I understand that Chris “capper” Liebenthal has become a popular whipping boy for so many on the right who want to attack public employees, liberal bloggers, and public employees who happen to be liberal bloggers, due to the trumped-up complaint filed against Liebenthal by Citizens for Responsible Government (CRG), a pro-Scott Walker outfit, but let’s look at some cold hard facts.

Despite the complaint filed with the Milwaukee County District Attorney’s office by CRG, capper was found to have broken no laws. In fact, the CRG complaint was so laughable it cited blog entries Liebenthal made on days off, national holidays, and furlough days as “proof” he was engaging in illegal behavior.

On the other hand, Darlene Wink, who served as Scott Walker’s director of constituent services when he was Milwaukee County Executive, was found out to have been posting pro-Walker, anti-Mark Neumann blog comments on JSOnline, and it’s widely speculated Wink was behind “ScottForGov,” a pro-Walker blog. It was later learned Wink had been doing her pro-Walker blog commenting while on taxpayer time using Milwaukee County resources, and she’s thought to be one of the targets of a John Doe investigation along with former Walker aide Tim Russell.

While Cynthia Archer’s role in all of this has yet to be made public, it’s worth noting that the FBI never raided capper’s personal residence, nor did they seize his persona home computers/hard drives.

As Emily Mills noted, comparing capper to Cynthia Archer is like comparing apples to oranges.

capper himself has more on this.

Top Walker administration official takes indefinite leave of absence

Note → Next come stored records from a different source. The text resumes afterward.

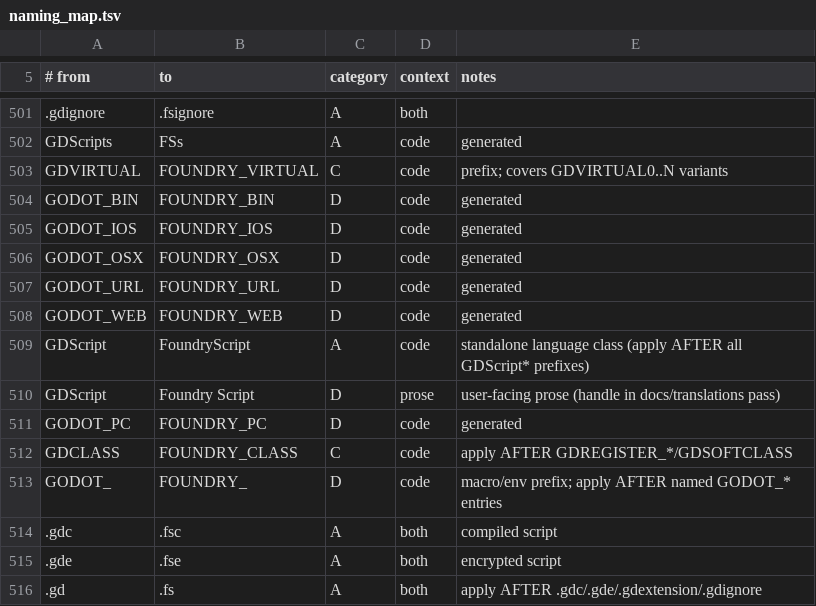
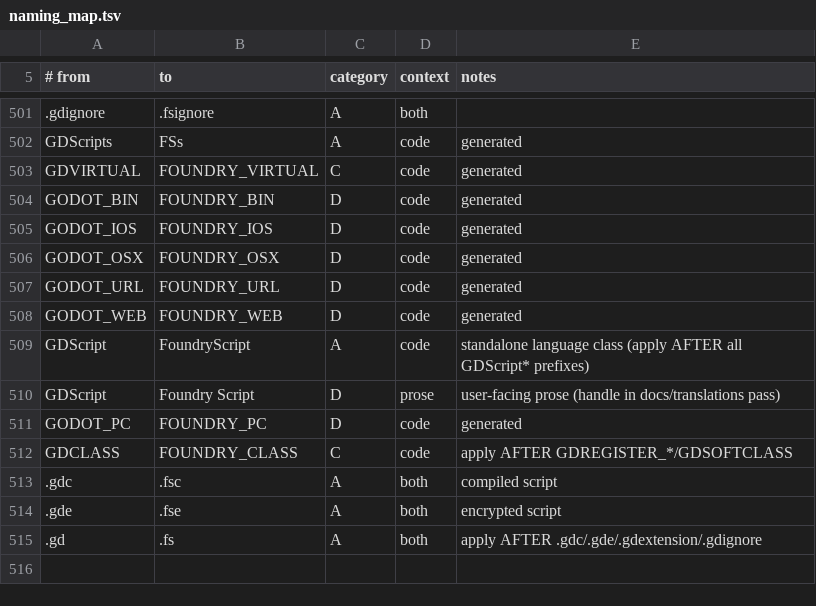
Before and after one commit to cafecito-games/Foundry, a TSV file: tools/foundry-rename/naming_map.tsv, drawn as a sheet; only a part is shown, gaps mark what is left out; the diff names each change by its address in the sheet, - before the commit and + after, or states it on an @@ line.

```diff
--- a/tools/foundry-rename/naming_map.tsv
+++ b/tools/foundry-rename/naming_map.tsv
-E503 (notes): prefix; covers GDVIRTUAL0..N variants
+E503 (notes): generated
-row 513: GODOT_ | FOUNDRY_ | D | code | macro/env prefix; apply AFTER named GODOT_* entries
```
Also changed, not shown: tools/foundry-rename/seed.tsv, 5 other files.
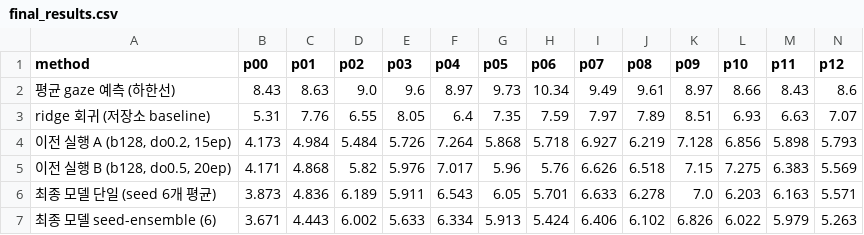
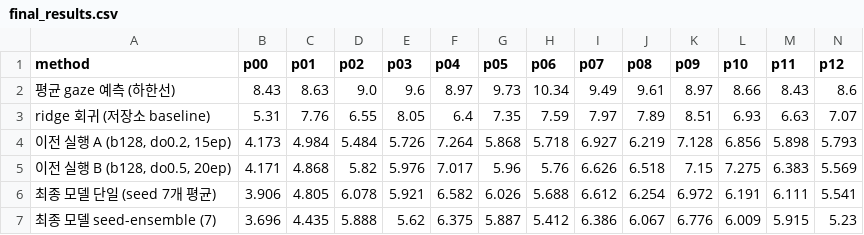
Before and after one commit to cykim05/gaze_estimation, a CSV file: report_assets/tables/final_results.csv, drawn as a sheet; only a part is shown; removed rows and columns are numbered as before the commit, all else as after; rows hold the shown columns only; the diff names each change by its address in the sheet, - before the commit and + after, or states it on an @@ line.

```diff
--- a/report_assets/tables/final_results.csv
+++ b/report_assets/tables/final_results.csv
-row 6: 최종 모델 단일 (seed 6개 평균) | 3.873 | 4.836 | 6.189 | 5.911 | 6.543 | 6.05 | 5.701 | 6.633 | 6.278 | 7.0 | 6.203 | 6.163 | 5.571
-row 7: 최종 모델 seed-ensemble (6) | 3.671 | 4.443 | 6.002 | 5.633 | 6.334 | 5.913 | 5.424 | 6.406 | 6.102 | 6.826 | 6.022 | 5.979 | 5.263
+row 6: 최종 모델 단일 (seed 7개 평균) | 3.906 | 4.805 | 6.078 | 5.921 | 6.582 | 6.026 | 5.688 | 6.612 | 6.254 | 6.972 | 6.191 | 6.111 | 5.541
+row 7: 최종 모델 seed-ensemble (7) | 3.696 | 4.435 | 5.888 | 5.62 | 6.375 | 5.887 | 5.412 | 6.386 | 6.067 | 6.776 | 6.009 | 5.915 | 5.23
```
Also changed, not shown: report_assets/figures/20_ensemble.csv, report_assets/figures/31_ablation_vs_null.csv, 38 other files.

According to a report by Steve Schultze of the Milwaukee Journal Sentinel, Cindy Archer, who currently serves as deputy secretary for the Department of Administration in Gov. Scott Walker’s administration, has taken a “personal leave of absence” for an unspecified period of time.

During the last three years of Gov. Walker’s time as Milwaukee County Executive, Archer served as head of the county’s Division of Administrative Services, the county’s top staff job. That position put Archer in charge of the county budget, procurement, information technology and other matters.

I can’t help but wonder if the other shoe is finally going to drop in the “John Doe” investigation into the possibly illegal activities of former Walker staffers Darlene Wink and Tim Russell.

Milwaukee DA, GAB to announce results of “significant investigation” tomorrow?

It’s been speculated HERE and HERE that the Wisconsin Government Accountability Board (GAB) and the Milwaukee County District Attorney’s office will be holding a news conference at 2 p.m. on Monday, April 11 at the GAB office in Madison, with both sources speculating the press conference will discuss the results of a vote fraud investigation.

However, while those sources are speculating that the press conference will discuss vote fraud, I’ve got another idea on what the press conference will deal with.

My bet?

The results of the “significant investigation” that will be released today have to do with the investigation by the Milwaukee County District Attorney’s office into alleged illegal campaign work on the part of Tim Russell and Darlene Wink, both of whom worked in Scott Walker’s office during Walker’s time as Milwaukee County Executive. Both Russell and Wink have allegedly been under investigation by the Milwaukee County DA’s office due to allegations they engaged in illegal campaign work on behalf of Walker’s gubernatorial campaign from their County offices and on County time. Russell’s county-provided computer had previously been seized by the Milwaukee DA’s office, and if I remember correctly, Wink’s personal laptop may have been seized as well.

So while it certainly seems logical to assume the press conference tomorrow will deal with some sort of vote fraud investigation, unless said investigation has uncovered massive, widespread vote fraud, such an investigation doesn’t seem significant enough to warrant a joint press conference in Madison.